--- INFORMATION GIVEN ---
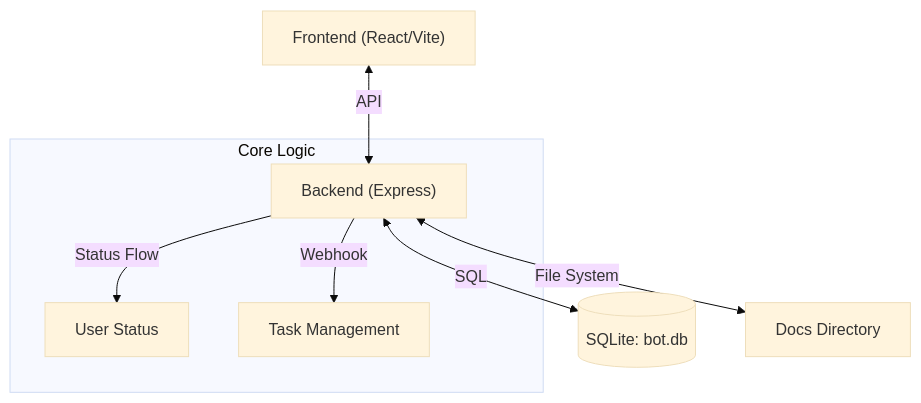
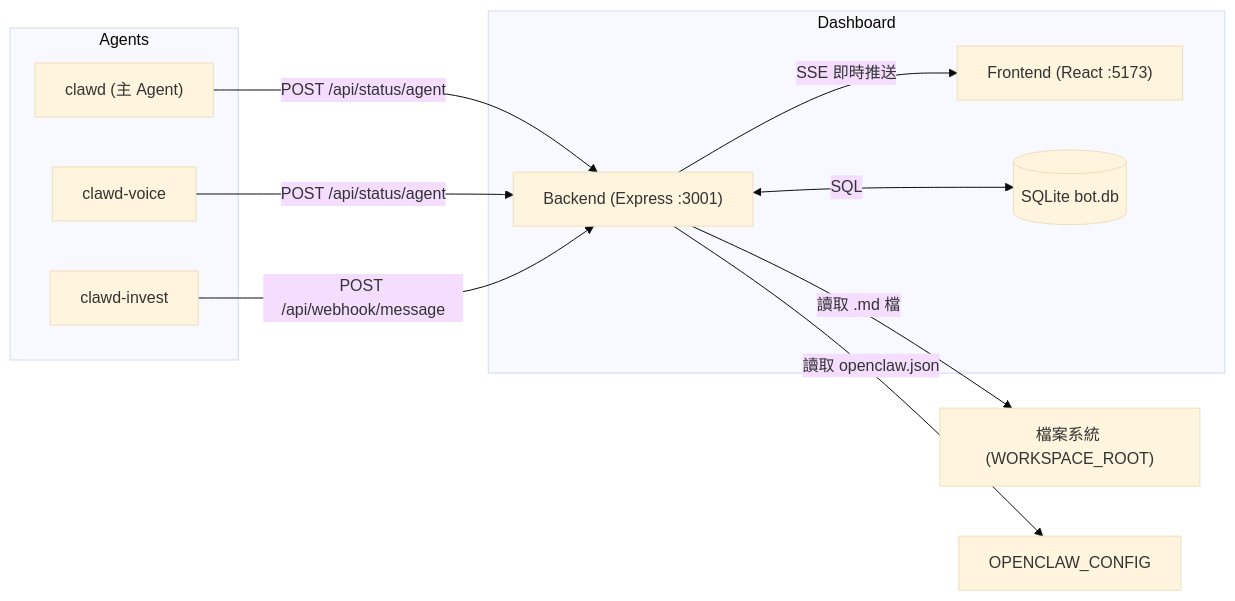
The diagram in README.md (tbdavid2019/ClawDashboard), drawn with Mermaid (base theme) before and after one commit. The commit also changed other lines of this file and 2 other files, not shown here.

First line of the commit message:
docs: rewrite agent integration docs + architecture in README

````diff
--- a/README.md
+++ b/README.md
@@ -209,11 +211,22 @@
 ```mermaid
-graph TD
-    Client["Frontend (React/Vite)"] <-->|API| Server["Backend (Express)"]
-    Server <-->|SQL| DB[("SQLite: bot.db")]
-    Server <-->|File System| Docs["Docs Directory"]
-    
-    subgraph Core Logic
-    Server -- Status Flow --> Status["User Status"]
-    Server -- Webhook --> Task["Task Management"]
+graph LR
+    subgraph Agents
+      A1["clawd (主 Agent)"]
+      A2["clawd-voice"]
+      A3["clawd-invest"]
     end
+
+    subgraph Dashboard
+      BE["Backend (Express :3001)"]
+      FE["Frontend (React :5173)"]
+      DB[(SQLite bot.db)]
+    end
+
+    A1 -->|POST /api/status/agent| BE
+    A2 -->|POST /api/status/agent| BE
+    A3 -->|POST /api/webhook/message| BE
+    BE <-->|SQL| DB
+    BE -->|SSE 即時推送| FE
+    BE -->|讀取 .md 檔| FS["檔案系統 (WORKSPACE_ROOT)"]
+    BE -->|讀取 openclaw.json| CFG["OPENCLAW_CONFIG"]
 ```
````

--- TASK GOAL ---
Make an exact reproduction of the listing above, without any pictures.

--- OUTPUT ---
The diagram in README.md (tbdavid2019/ClawDashboard), drawn with Mermaid (base theme) before and after one commit. The commit also changed other lines of this file and 2 other files, not shown here.

First line of the commit message:
docs: rewrite agent integration docs + architecture in README

````diff
--- a/README.md
+++ b/README.md
@@ -209,11 +211,22 @@
 ```mermaid
-graph TD
-    Client["Frontend (React/Vite)"] <-->|API| Server["Backend (Express)"]
-    Server <-->|SQL| DB[("SQLite: bot.db")]
-    Server <-->|File System| Docs["Docs Directory"]
-    
-    subgraph Core Logic
-    Server -- Status Flow --> Status["User Status"]
-    Server -- Webhook --> Task["Task Management"]
+graph LR
+    subgraph Agents
+      A1["clawd (主 Agent)"]
+      A2["clawd-voice"]
+      A3["clawd-invest"]
     end
+
+    subgraph Dashboard
+      BE["Backend (Express :3001)"]
+      FE["Frontend (React :5173)"]
+      DB[(SQLite bot.db)]
+    end
+
+    A1 -->|POST /api/status/agent| BE
+    A2 -->|POST /api/status/agent| BE
+    A3 -->|POST /api/webhook/message| BE
+    BE <-->|SQL| DB
+    BE -->|SSE 即時推送| FE
+    BE -->|讀取 .md 檔| FS["檔案系統 (WORKSPACE_ROOT)"]
+    BE -->|讀取 openclaw.json| CFG["OPENCLAW_CONFIG"]
 ```
````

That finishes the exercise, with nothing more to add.